***** RECORDS TO PROCESS

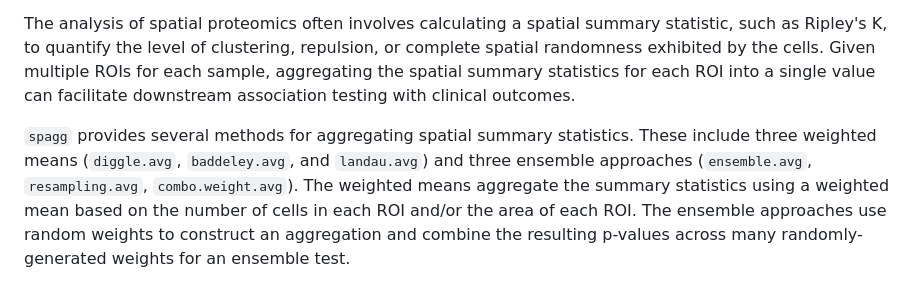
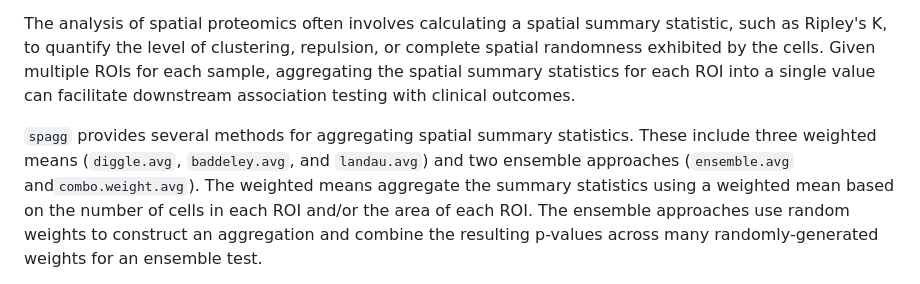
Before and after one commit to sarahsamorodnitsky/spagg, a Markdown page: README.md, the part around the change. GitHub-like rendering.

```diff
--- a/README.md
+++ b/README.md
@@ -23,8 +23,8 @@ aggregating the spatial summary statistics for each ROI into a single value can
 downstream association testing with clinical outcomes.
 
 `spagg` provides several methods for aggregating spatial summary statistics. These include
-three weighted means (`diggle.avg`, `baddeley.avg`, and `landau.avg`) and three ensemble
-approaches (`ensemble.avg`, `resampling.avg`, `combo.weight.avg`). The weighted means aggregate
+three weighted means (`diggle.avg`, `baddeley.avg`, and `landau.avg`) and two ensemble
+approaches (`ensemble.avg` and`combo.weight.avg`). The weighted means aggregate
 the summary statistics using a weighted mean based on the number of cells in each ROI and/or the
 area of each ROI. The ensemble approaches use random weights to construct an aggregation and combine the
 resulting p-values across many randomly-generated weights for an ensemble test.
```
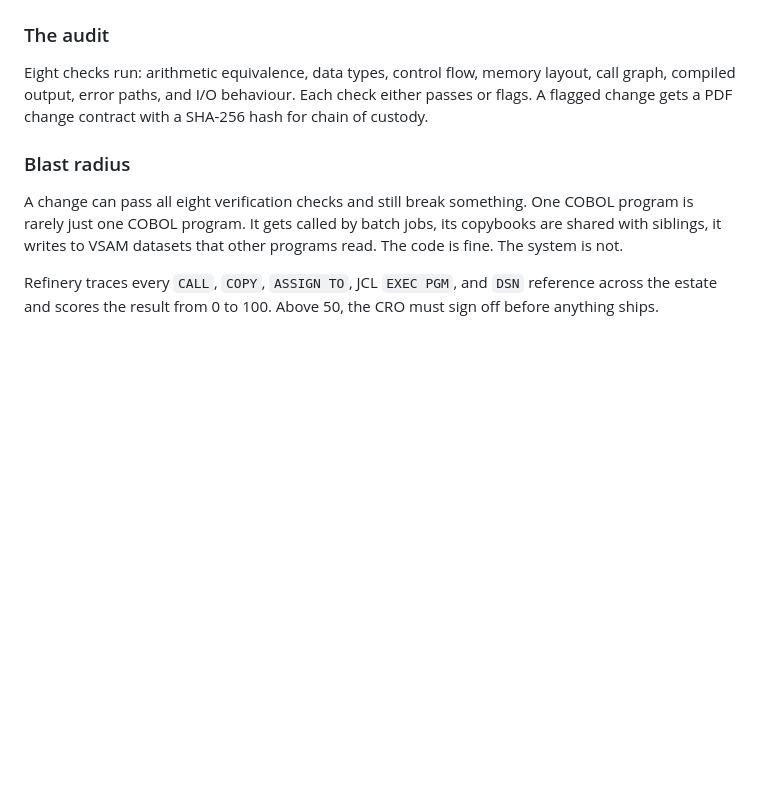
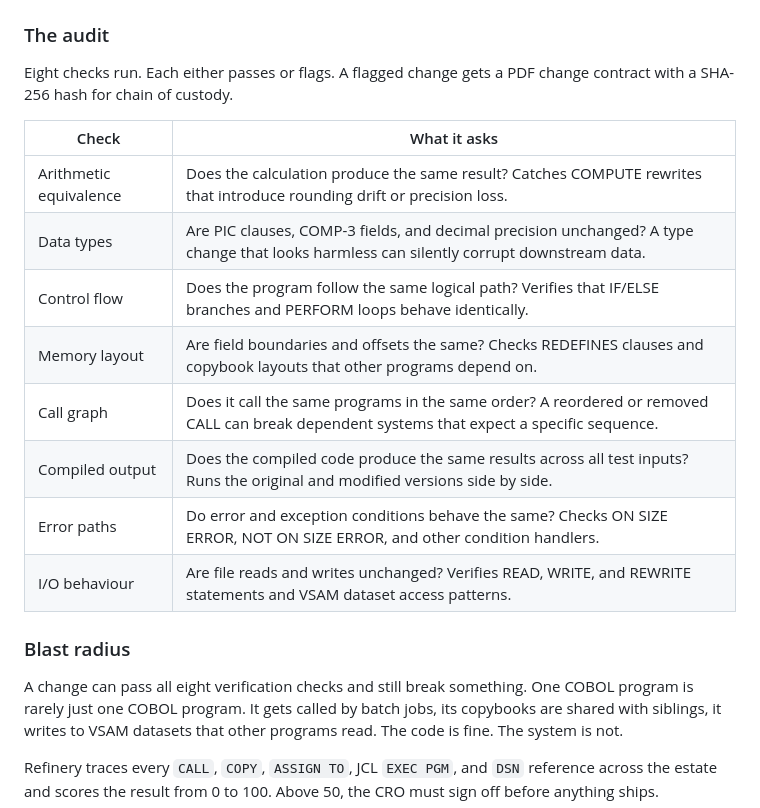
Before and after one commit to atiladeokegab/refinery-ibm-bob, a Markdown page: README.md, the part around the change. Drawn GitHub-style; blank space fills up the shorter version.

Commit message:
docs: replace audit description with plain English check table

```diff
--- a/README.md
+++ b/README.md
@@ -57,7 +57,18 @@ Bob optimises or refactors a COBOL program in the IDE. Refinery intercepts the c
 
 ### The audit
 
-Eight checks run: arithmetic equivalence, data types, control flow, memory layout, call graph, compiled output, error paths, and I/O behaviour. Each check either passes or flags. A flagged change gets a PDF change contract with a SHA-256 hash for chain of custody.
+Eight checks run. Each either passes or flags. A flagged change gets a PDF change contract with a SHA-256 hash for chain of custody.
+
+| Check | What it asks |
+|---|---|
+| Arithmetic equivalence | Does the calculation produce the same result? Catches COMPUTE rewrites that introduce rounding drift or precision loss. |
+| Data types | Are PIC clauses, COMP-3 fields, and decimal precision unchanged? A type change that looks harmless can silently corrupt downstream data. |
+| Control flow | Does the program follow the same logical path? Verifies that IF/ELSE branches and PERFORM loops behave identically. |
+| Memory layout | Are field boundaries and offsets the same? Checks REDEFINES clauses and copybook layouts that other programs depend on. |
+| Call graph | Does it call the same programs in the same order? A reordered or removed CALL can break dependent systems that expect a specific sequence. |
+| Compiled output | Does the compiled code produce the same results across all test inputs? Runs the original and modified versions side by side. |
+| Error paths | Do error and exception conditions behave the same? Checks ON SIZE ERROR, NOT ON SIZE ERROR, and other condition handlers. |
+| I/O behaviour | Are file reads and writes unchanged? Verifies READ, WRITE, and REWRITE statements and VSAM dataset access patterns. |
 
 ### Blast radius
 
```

**********

◆ **EXERCISE INSTRUCTIONS**: Copy out every entry exactly as written, but not the pictures.

◆ **EXERCISE OUTPUT**:
Before and after one commit to sarahsamorodnitsky/spagg, a Markdown page: README.md, the part around the change. GitHub-like rendering.

```diff
--- a/README.md
+++ b/README.md
@@ -23,8 +23,8 @@ aggregating the spatial summary statistics for each ROI into a single value can
 downstream association testing with clinical outcomes.
 
 `spagg` provides several methods for aggregating spatial summary statistics. These include
-three weighted means (`diggle.avg`, `baddeley.avg`, and `landau.avg`) and three ensemble
-approaches (`ensemble.avg`, `resampling.avg`, `combo.weight.avg`). The weighted means aggregate
+three weighted means (`diggle.avg`, `baddeley.avg`, and `landau.avg`) and two ensemble
+approaches (`ensemble.avg` and`combo.weight.avg`). The weighted means aggregate
 the summary statistics using a weighted mean based on the number of cells in each ROI and/or the
 area of each ROI. The ensemble approaches use random weights to construct an aggregation and combine the
 resulting p-values across many randomly-generated weights for an ensemble test.
```
Before and after one commit to atiladeokegab/refinery-ibm-bob, a Markdown page: README.md, the part around the change. Drawn GitHub-style; blank space fills up the shorter version.

Commit message:
docs: replace audit description with plain English check table

```diff
--- a/README.md
+++ b/README.md
@@ -57,7 +57,18 @@ Bob optimises or refactors a COBOL program in the IDE. Refinery intercepts the c
 
 ### The audit
 
-Eight checks run: arithmetic equivalence, data types, control flow, memory layout, call graph, compiled output, error paths, and I/O behaviour. Each check either passes or flags. A flagged change gets a PDF change contract with a SHA-256 hash for chain of custody.
+Eight checks run. Each either passes or flags. A flagged change gets a PDF change contract with a SHA-256 hash for chain of custody.
+
+| Check | What it asks |
+|---|---|
+| Arithmetic equivalence | Does the calculation produce the same result? Catches COMPUTE rewrites that introduce rounding drift or precision loss. |
+| Data types | Are PIC clauses, COMP-3 fields, and decimal precision unchanged? A type change that looks harmless can silently corrupt downstream data. |
+| Control flow | Does the program follow the same logical path? Verifies that IF/ELSE branches and PERFORM loops behave identically. |
+| Memory layout | Are field boundaries and offsets the same? Checks REDEFINES clauses and copybook layouts that other programs depend on. |
+| Call graph | Does it call the same programs in the same order? A reordered or removed CALL can break dependent systems that expect a specific sequence. |
+| Compiled output | Does the compiled code produce the same results across all test inputs? Runs the original and modified versions side by side. |
+| Error paths | Do error and exception conditions behave the same? Checks ON SIZE ERROR, NOT ON SIZE ERROR, and other condition handlers. |
+| I/O behaviour | Are file reads and writes unchanged? Verifies READ, WRITE, and REWRITE statements and VSAM dataset access patterns. |
 
 ### Blast radius
 
```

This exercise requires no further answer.